After the Scots defeat at the Battle of Halidon Hill in 1333, the young King David II of Scotland was sent to France for safe keeping by Sir Andrew Moray of Bothwell, Guardian of Scotland. When the English turned their attention to France in 1338, at the start of the Hundred Years War, the pressure was reduced somewhat in Scotland. After the castles of Perth and Edinburgh had been re-captured in 1341, and Edward Baliol had been driven back to England, David II returned to Scotland.
In 1346, at age 22, David II invaded England with a strong army. Philip VI, King of France, had appealed to David to attack England, hoping to take some steam out of England's invasion of France. Philip VI had even characterized Northern England as a "defenseless void". David soon found out that England was not defenseless. England had left an army, although smaller than David's, to protect it's northern lands.

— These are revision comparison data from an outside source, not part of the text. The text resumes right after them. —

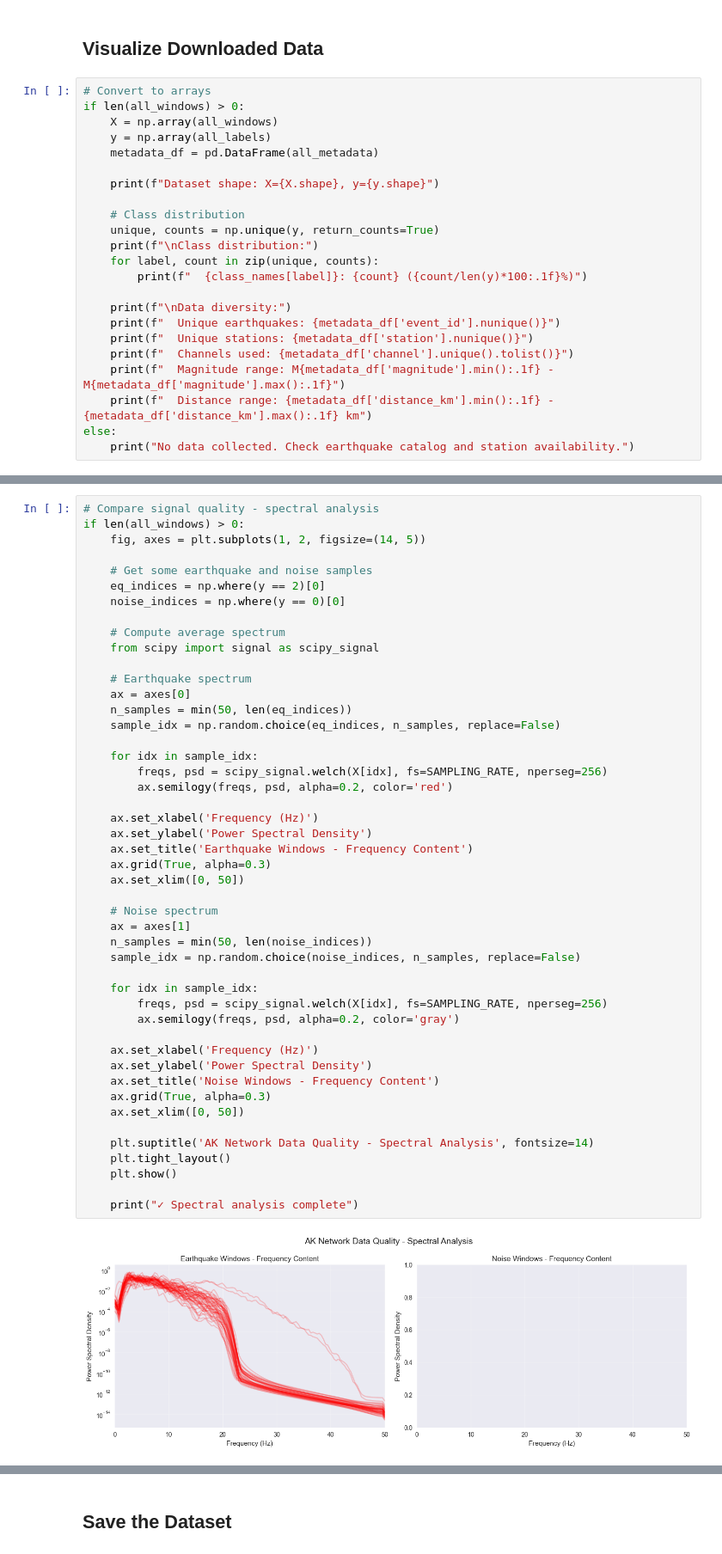
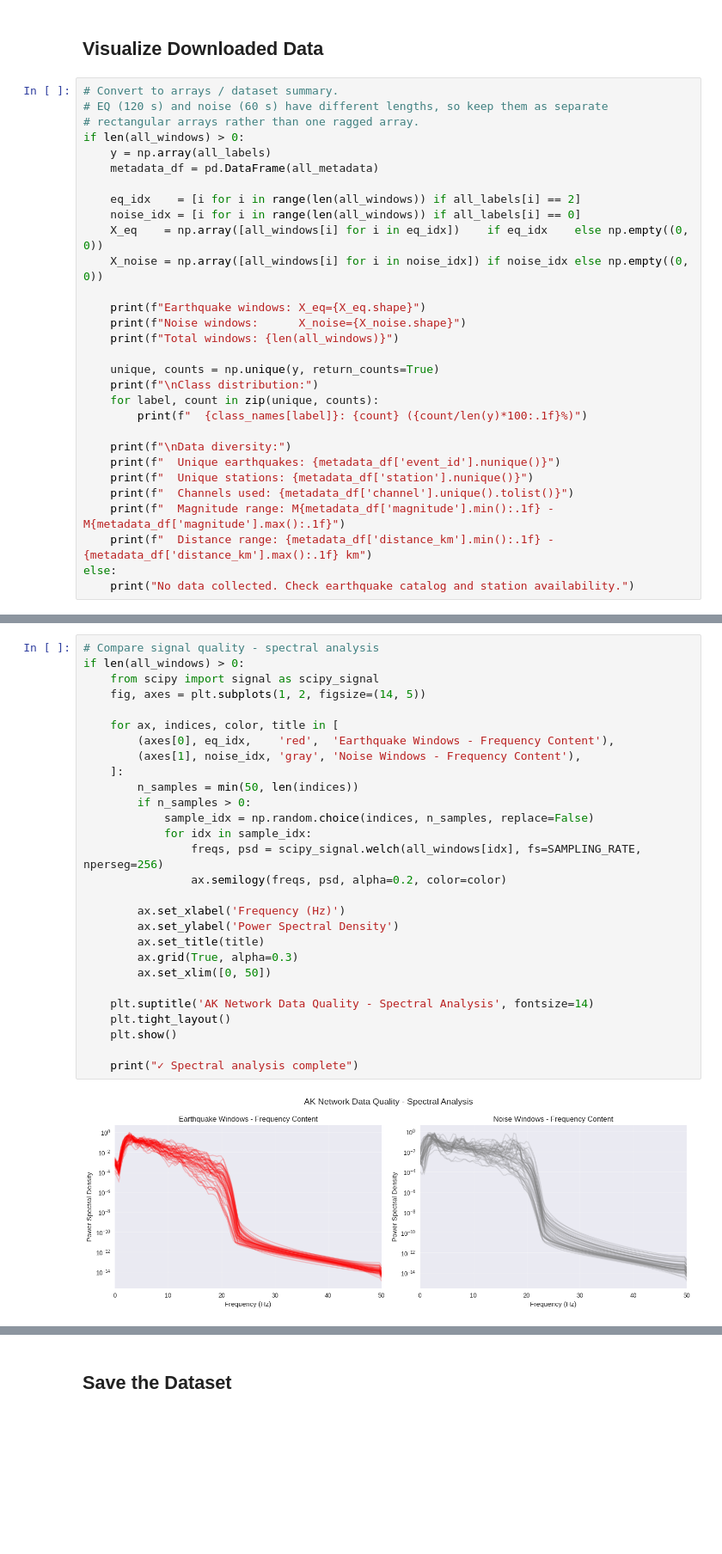
Before and after one commit to Denolle-Lab/tiny-cnn-seismicML, a Jupyter notebook: notebooks/02_labeling/download_AK_only_data.ipynb, the cells around one changed output, grey strips where cells are left out. Shown at 86% size. Cells and saved outputs as stored; diff of their text form; blank space fills up the shorter version.

```diff
--- a/notebooks/02_labeling/download_AK_only_data.ipynb
+++ b/notebooks/02_labeling/download_AK_only_data.ipynb
@@ -935,15 +879,22 @@ Noise download parameters:
 # %% [markdown]
 ## Visualize Downloaded Data
 # %%
-# Convert to arrays
+# Convert to arrays / dataset summary.
+# EQ (120 s) and noise (60 s) have different lengths, so keep them as separate
+# rectangular arrays rather than one ragged array.
 if len(all_windows) > 0:
-    X = np.array(all_windows)
     y = np.array(all_labels)
     metadata_df = pd.DataFrame(all_metadata)
 
-    print(f"Dataset shape: X={X.shape}, y={y.shape}")
+    eq_idx    = [i for i in range(len(all_windows)) if all_labels[i] == 2]
+    noise_idx = [i for i in range(len(all_windows)) if all_labels[i] == 0]
+    X_eq    = np.array([all_windows[i] for i in eq_idx])    if eq_idx    else np.empty((0, 0))
+    X_noise = np.array([all_windows[i] for i in noise_idx]) if noise_idx else np.empty((0, 0))
 
-    # Class distribution
+    print(f"Earthquake windows: X_eq={X_eq.shape}")
+    print(f"Noise windows:      X_noise={X_noise.shape}")
+    print(f"Total windows: {len(all_windows)}")
+
     unique, counts = np.unique(y, return_counts=True)
     print(f"\nClass distribution:")
     for label, count in zip(unique, counts):
@@ -1017,52 +965,33 @@ if len(all_windows) > 0:
 # %%
 # Compare signal quality - spectral analysis
 if len(all_windows) > 0:
+    from scipy import signal as scipy_signal
     fig, axes = plt.subplots(1, 2, figsize=(14, 5))
 
-    # Get some earthquake and noise samples
-    eq_indices = np.where(y == 2)[0]
-    noise_indices = np.where(y == 0)[0]
+    for ax, indices, color, title in [
+        (axes[0], eq_idx,    'red',  'Earthquake Windows - Frequency Content'),
+        (axes[1], noise_idx, 'gray', 'Noise Windows - Frequency Content'),
+    ]:
+        n_samples = min(50, len(indices))
+        if n_samples > 0:
+            sample_idx = np.random.choice(indices, n_samples, replace=False)
+            for idx in sample_idx:
+                freqs, psd = scipy_signal.welch(all_windows[idx], fs=SAMPLING_RATE, nperseg=256)
+                ax.semilogy(freqs, psd, alpha=0.2, color=color)
 
-    # Compute average spectrum
-    from scipy import signal as scipy_signal
-
-    # Earthquake spectrum
-    ax = axes[0]
-    n_samples = min(50, len(eq_indices))
-    sample_idx = np.random.choice(eq_indices, n_samples, replace=False)
-
-    for idx in sample_idx:
-        freqs, psd = scipy_signal.welch(X[idx], fs=SAMPLING_RATE, nperseg=256)
-        ax.semilogy(freqs, psd, alpha=0.2, color='red')
-
-    ax.set_xlabel('Frequency (Hz)')
-    ax.set_ylabel('Power Spectral Density')
-    ax.set_title('Earthquake Windows - Frequency Content')
-    ax.grid(True, alpha=0.3)
-    ax.set_xlim([0, 50])
-
-    # Noise spectrum
-    ax = axes[1]
-    n_samples = min(50, len(noise_indices))
-    sample_idx = np.random.choice(noise_indices, n_samples, replace=False)
-
-    for idx in sample_idx:
-        freqs, psd = scipy_signal.welch(X[idx], fs=SAMPLING_RATE, nperseg=256)
-        ax.semilogy(freqs, psd, alpha=0.2, color='gray')
-
-    ax.set_xlabel('Frequency (Hz)')
-    ax.set_ylabel('Power Spectral Density')
-    ax.set_title('Noise Windows - Frequency Content')
-    ax.grid(True, alpha=0.3)
-    ax.set_xlim([0, 50])
+        ax.set_xlabel('Frequency (Hz)')
+        ax.set_ylabel('Power Spectral Density')
+        ax.set_title(title)
+        ax.grid(True, alpha=0.3)
+        ax.set_xlim([0, 50])
 
     plt.suptitle('AK Network Data Quality - Spectral Analysis', fontsize=14)
     plt.tight_layout()
     plt.show()
 
     print("✓ Spectral analysis complete")
 # %% [output]
-[figure, old version]
+[figure, new version]
 ✓ Spectral analysis complete
 # %% [markdown]
 ## Save the Dataset
```
Also changed, not shown: parts of 25 cells of this notebook, 4 other files.
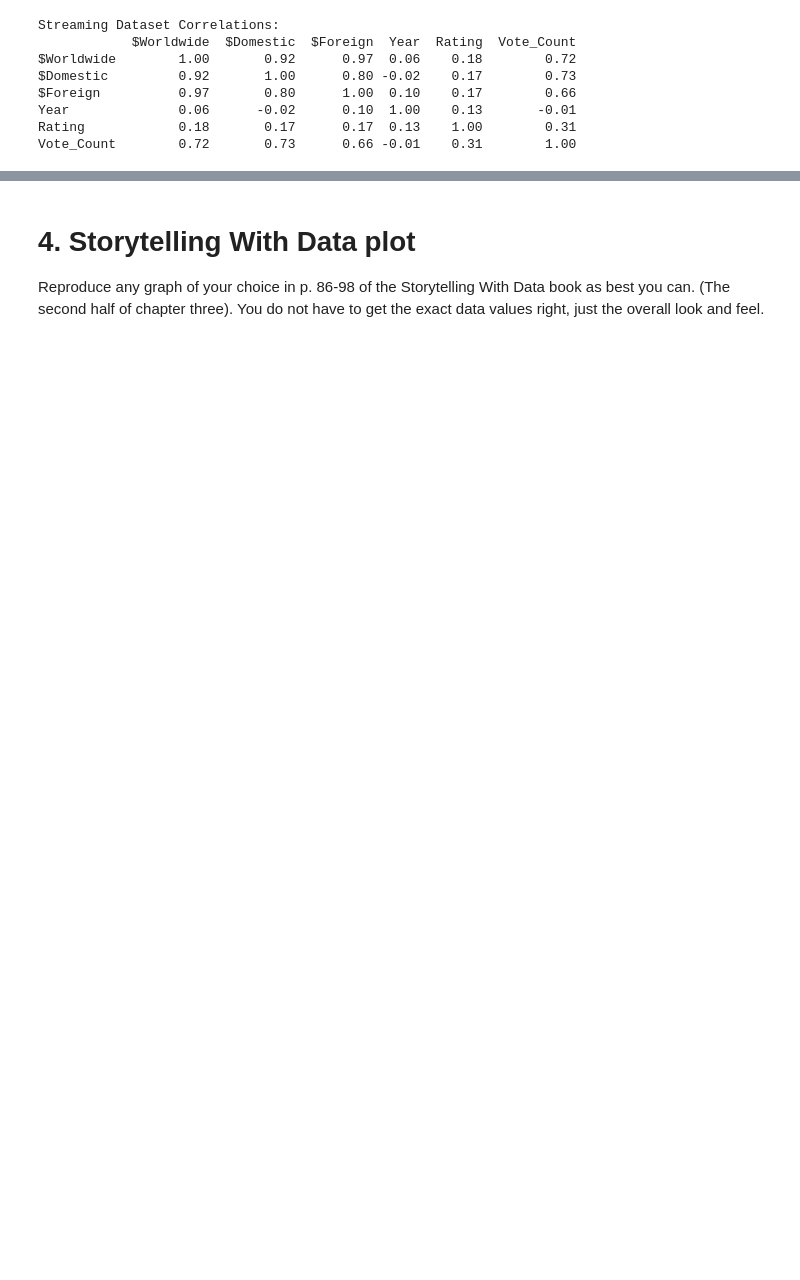
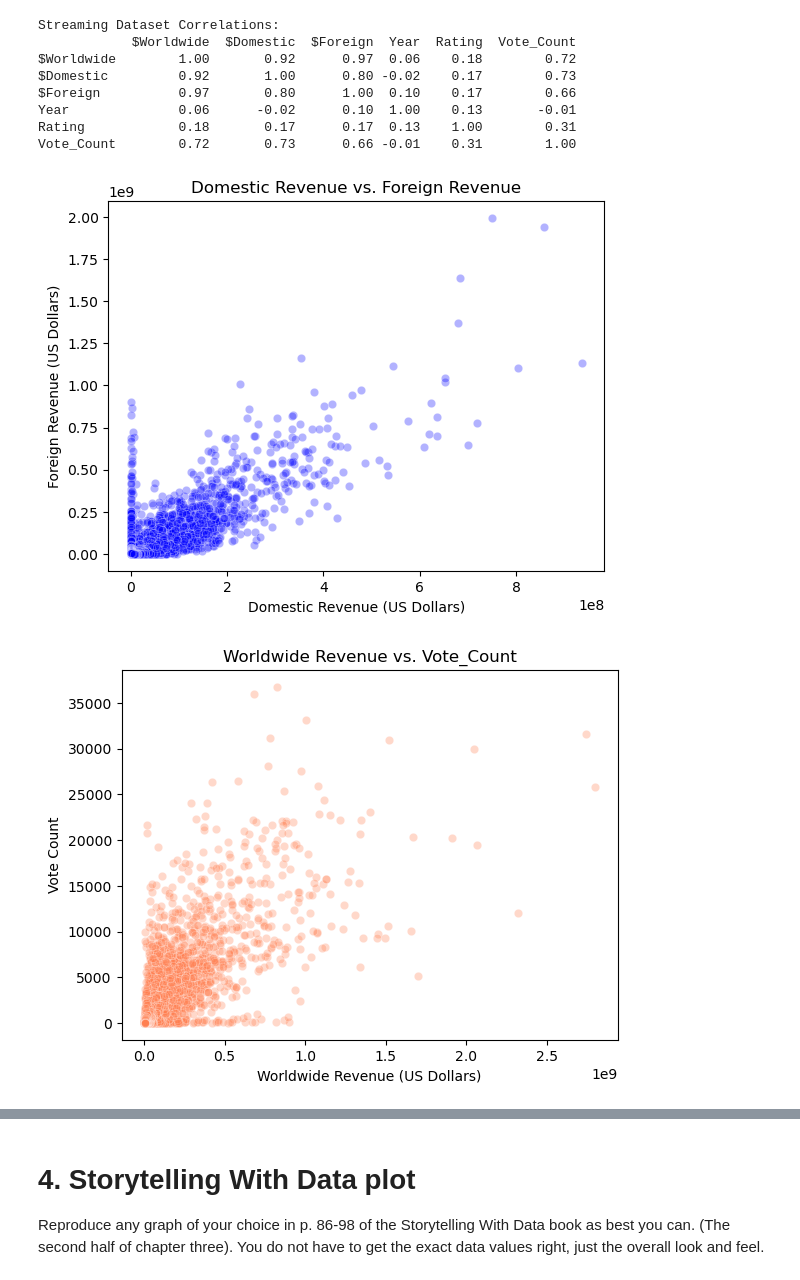
Before and after one commit to keshleem/dx699-summerai-homework6, a Jupyter notebook: OMDS-ModB2-Week6-Martin-Keshia-Lee.ipynb, the cells around one changed output, grey strips where cells are left out. Drawn from its saved outputs; the diff is of its cells as text; code cells hidden in the pictures; blank space fills up the shorter version.

Commit message:
all graphs and hw completed

```diff
--- a/OMDS-ModB2-Week6-Martin-Keshia-Lee.ipynb
+++ b/OMDS-ModB2-Week6-Martin-Keshia-Lee.ipynb
@@ -259,3 +257,30 @@ $Foreign          0.97       0.80      1.00  0.10    0.17        0.66
 Year              0.06      -0.02      0.10  1.00    0.13       -0.01
 Rating            0.18       0.17      0.17  0.13    1.00        0.31
 Vote_Count        0.72       0.73      0.66 -0.01    0.31        1.00
+# %%
+# SCATTER: DOMESTIC VS. FOREIGN REVENUE
+sns.scatterplot(data=df_box_office, x='$Domestic',
+                y='$Foreign', alpha=0.3, color='blue')
+plt.title('Domestic Revenue vs. Foreign Revenue')
+plt.xlabel('Domestic Revenue (US Dollars)')
+plt.ylabel('Foreign Revenue (US Dollars)')
+plt.show()
+
+# SCATTER: DOMESTIC VS. FOREIGN REVENUE
+sns.scatterplot(data=df_box_office, x='$Worldwide',
+                y='Vote_Count', alpha=0.3, color='coral')
+plt.title('Worldwide Revenue vs. Vote_Count')
+plt.xlabel('Worldwide Revenue (US Dollars)')
+plt.ylabel('Vote Count')
+plt.show()
+
+# SCATTER: DOMESTIC VS. FOREIGN REVENUE
+sns.scatterplot(data=df_box_office, x='$Worldwide',
+                y='Rating', alpha=0.3, color='green')
+plt.title('Worldwide Revenue vs. Rating')
+plt.xlabel('Worldwide Revenue (US Dollars)')
+plt.ylabel('Rating')
+plt.show()
+# %% [output]
+[figure, added]
+[figure, added]
```
Also changed, not shown: parts of 10 cells of this notebook.
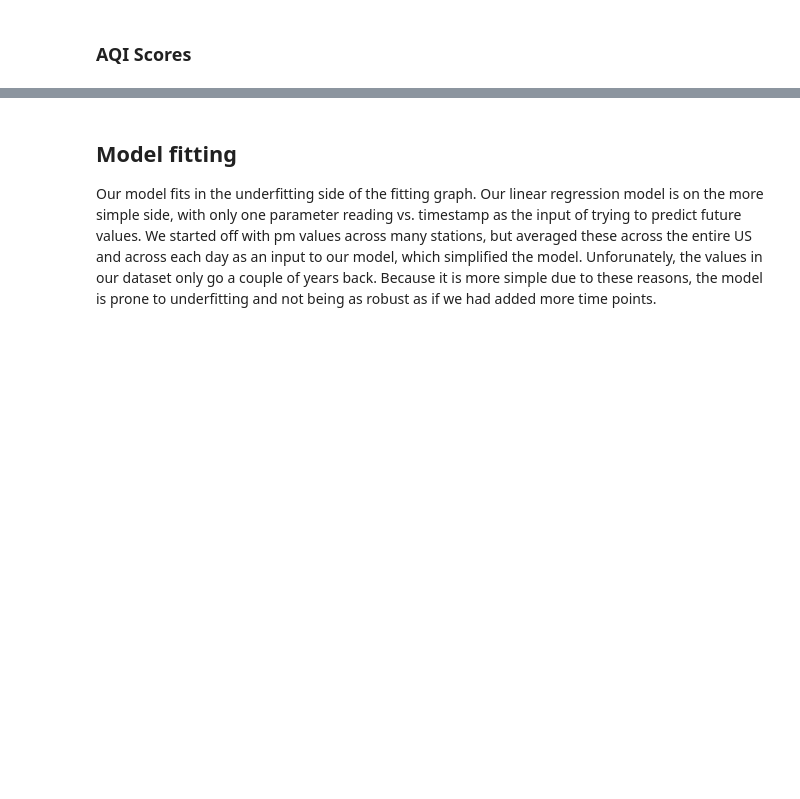
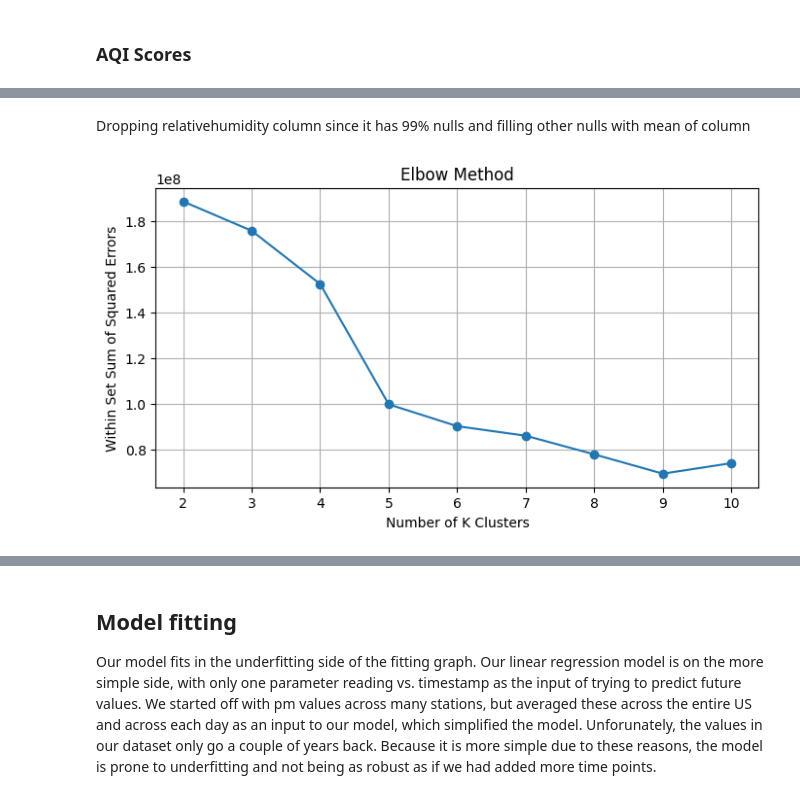
Before and after one commit to ameek12/232_Project, a Jupyter notebook: Ryan_playground.ipynb, the cells around one changed output, grey strips where cells are left out. Saved outputs shown, nothing was run; the diff lists cells and outputs as text; code cells hidden in the pictures; blank space fills up the shorter version.

Commit message:
Linear Regression removed. K-Means Clustering added

```diff
--- a/Ryan_playground.ipynb
+++ b/Ryan_playground.ipynb
@@ -579,0 +755,42 @@ print("Testing RMSE:", test_rmse)
+# %% [markdown]
+Dropping relativehumidity column since it has 99% nulls and filling other nulls with mean of column
+# %%
+from pyspark.sql.functions import mean
+
+kmeans_df = df.drop('relativehumidity')
+# Calculate the mean for each column with potential nulls
+mean_values = kmeans_df.select([mean(col).alias(col) for col in ["co", "humidity", "no2", "o3", "pm1", "pm10", "pm25", "pressure","so2", "temperature"]]).collect()[0]
+# Create a dictionary of mean values
+mean_dict = {col: mean_values[col] for col in mean_values.asDict()}
+# Fill nulls with the calculated mean values
+kmeans_df = kmeans_df.fillna(mean_dict)
+# %%
+from pyspark.ml.feature import VectorAssembler
+from pyspark.ml.clustering import KMeans
+
+#assembling relevant columns into a vector
+assembler = VectorAssembler(
+    inputCols = ["co", "humidity", "no2", "o3", "pm1", "pm10", "pm25", "pressure","so2", "temperature"],
+    outputCol = "features"
+)
+kmeans_df = assembler.transform(kmeans_df)
+# %%
+# Calculating elbow method
+wsss_error = []
+k_values = list(range(2, 11))
+
+for k in k_values:
+    kmeans = KMeans().setK(k).setSeed(1).setFeaturesCol("features").setPredictionCol("cluster")
+    model = kmeans.fit(kmeans_df)
+    wsss_error.append(model.summary.trainingCost)
+
+# Plot the Elbow Method
+plt.figure(figsize=(8, 4))
+plt.plot(k_values, wsss_error, marker='o')
+plt.xlabel('Number of K Clusters')
+plt.ylabel('Within Set Sum of Squared Errors')
+plt.title('Elbow Method')
+plt.grid(True)
+plt.show()
+# %% [output]
+[figure, added]
```
Also changed, not shown: parts of 61 cells of this notebook.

The armies met at Neville's Cross, near Durham, on October 17, 1346. David, wanting to avoid the tactics of the last disastrous defeat at Halidon Hill, chose a defensive posture. But, the English troops did, also. David soon found that the ground he had chosen to defend was in a weak position, if he needed to attack, since there were many obstacles between him and the English. The English broke the stalemate by once again bringing out their long bowmen. Those archers devastating assault caused David to attack. Ther poor position, though, led to breaking down of their battle lines and led to the English victory.
Scotland had 2 Regents, handling the kingdom's affairs for the young King David II. They were Robert Stewart, his nephew who later became King Robert II, and John Randolph, the 3rd Earl of Moray. The Scots had divided their army into 3 battalions, one led by the king and one led by each of the regents. When it became clear that the English would win the battle, Regent Robert Stewart fled along with the Earl of March, leaving David's battalion still on the battlefield. By the time David's battalion started to retreat, it was too late. the young king was captured and spent the next 11 years in the Tower of London. Regent John Randolph, commanding the right wing of the Scots army, was killed in the early minutes of the conflict, along with his Chamberlain, Sir Nigel Carruthers, younger brother of Thomas Carruthers - 1st Laird of Mouswald, William Carruthers - 2nd Laird of Mouswald, and John Carruthers - the King's Chancellor of Annandale.